EU foreign ministers meeting in Brussels agreed Monday to impose asset freezes and travel bans on several people and more than 100 entities suspected of involvement in the proliferation of weapons or military technology. Diplomats say one of the targeted companies is a Germany-based bank, the European-Iranian Trade Bank (EIH).
The measures add to a range of EU sanctions already imposed on Iran in response to its rejection of international demands to suspend uranium enrichment. Iran says its nuclear program is designed to generate electricity for peaceful purposes. International observers and Western governments are concerned that Iran is enriching uranium as part of a nuclear weapons program.
EU officials have expressed frustration at the lack of progress in resuming a dialogue with Iran to resolve the nuclear dispute. The last round of talks between Iran and six world powers in January ended in failure. EU foreign policy chief Catherine Ashton has expressed disappointment with Iranian offers for more talks, accusing Tehran of merely restating old positions.
The United States welcomed the EU decision to widen sanctions against Iranian companies and officials.

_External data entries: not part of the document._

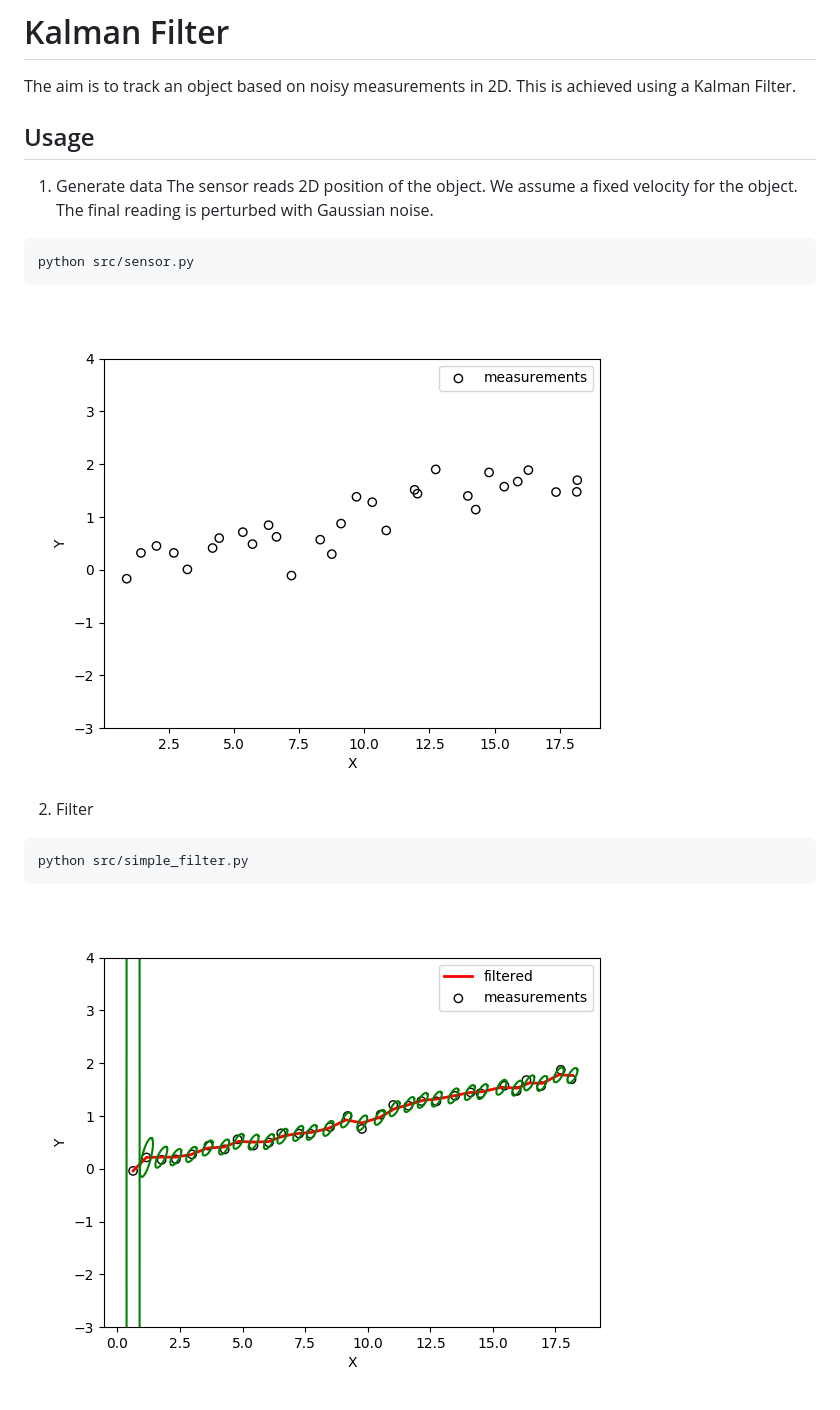
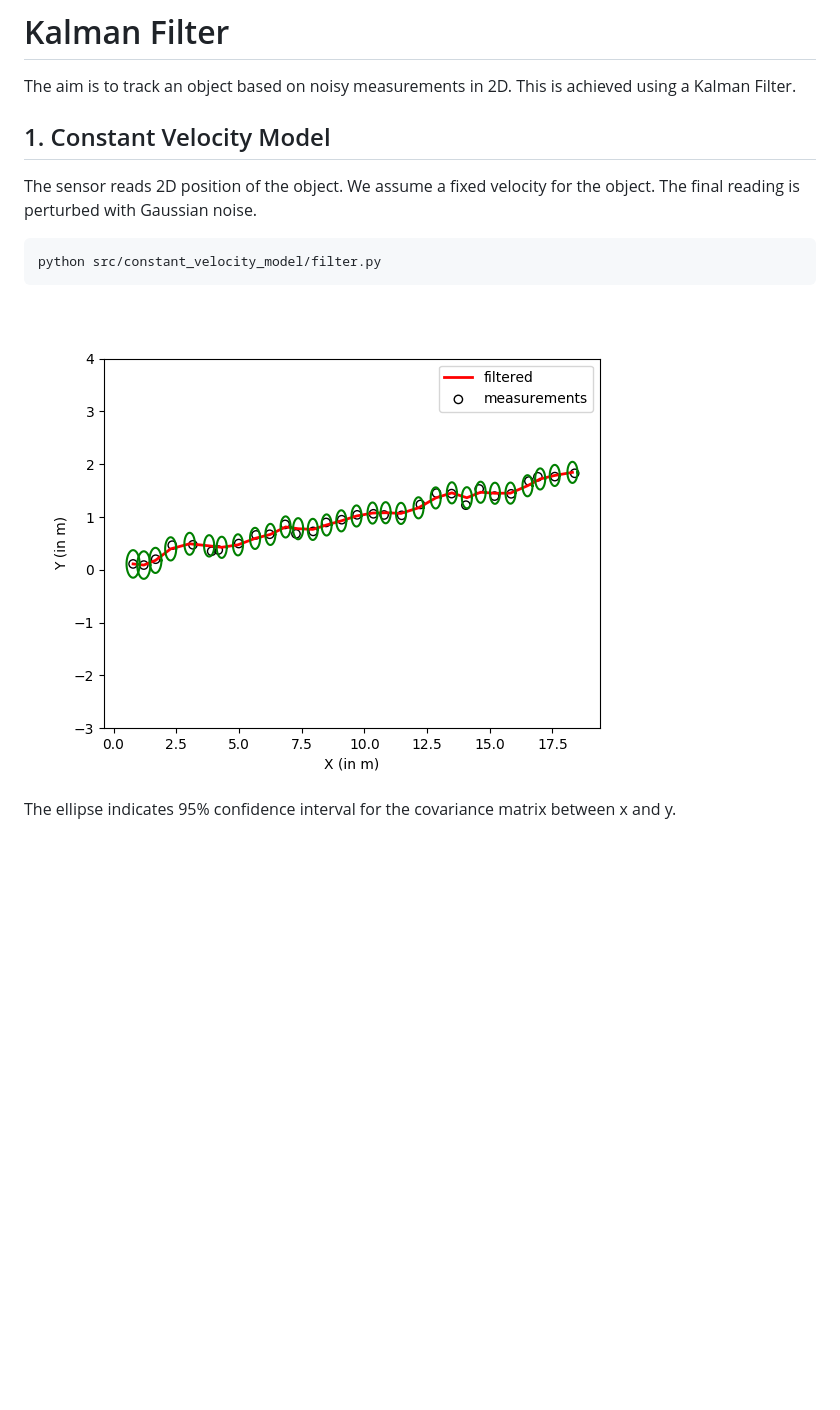
Before and after one commit to pmkalshetti/kalman_filter, a Markdown page: README.md, the part around the change. Rendered like a GitHub page; pictures changed too: media_readme/constant_velocity_model.png (added), media_readme/filter_simple.png (deleted); blank space fills up the shorter version.

````diff
--- a/README.md
+++ b/README.md
@@ -2,17 +2,11 @@
 
 The aim is to track an object based on noisy measurements in 2D. This is achieved using a Kalman Filter.
 
-
-## Usage
-1. Generate data
+## 1. Constant Velocity Model
 The sensor reads 2D position of the object. We assume a fixed velocity for the object. The final reading is perturbed with Gaussian noise.
 ```python
-python src/sensor.py
+python src/constant_velocity_model/filter.py
 ```
-![Measurements](media_readme/measurements.png)
+![Constant Velocity Model](media_readme/constant_velocity_model.png)
 
-2. Filter
-```python
-python src/simple_filter.py
-```
-![Filter (simple)](media_readme/filter_simple.png)
+The ellipse indicates 95% confidence interval for the covariance matrix between x and y.
````
Also changed, not shown: 4 other files.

The White House says the international community will respond to Iranian refusals to fulfill international obligations by "fully" implementing United Nations Security Council resolutions and "aggressively" countering Iranian weapons proliferation activities.
The Obama administration also says it remains "fully committed" to the "peaceful resolution" of international concerns regarding Iran's nuclear program.
Some information for this report was provided by AP, AFP and Reuters.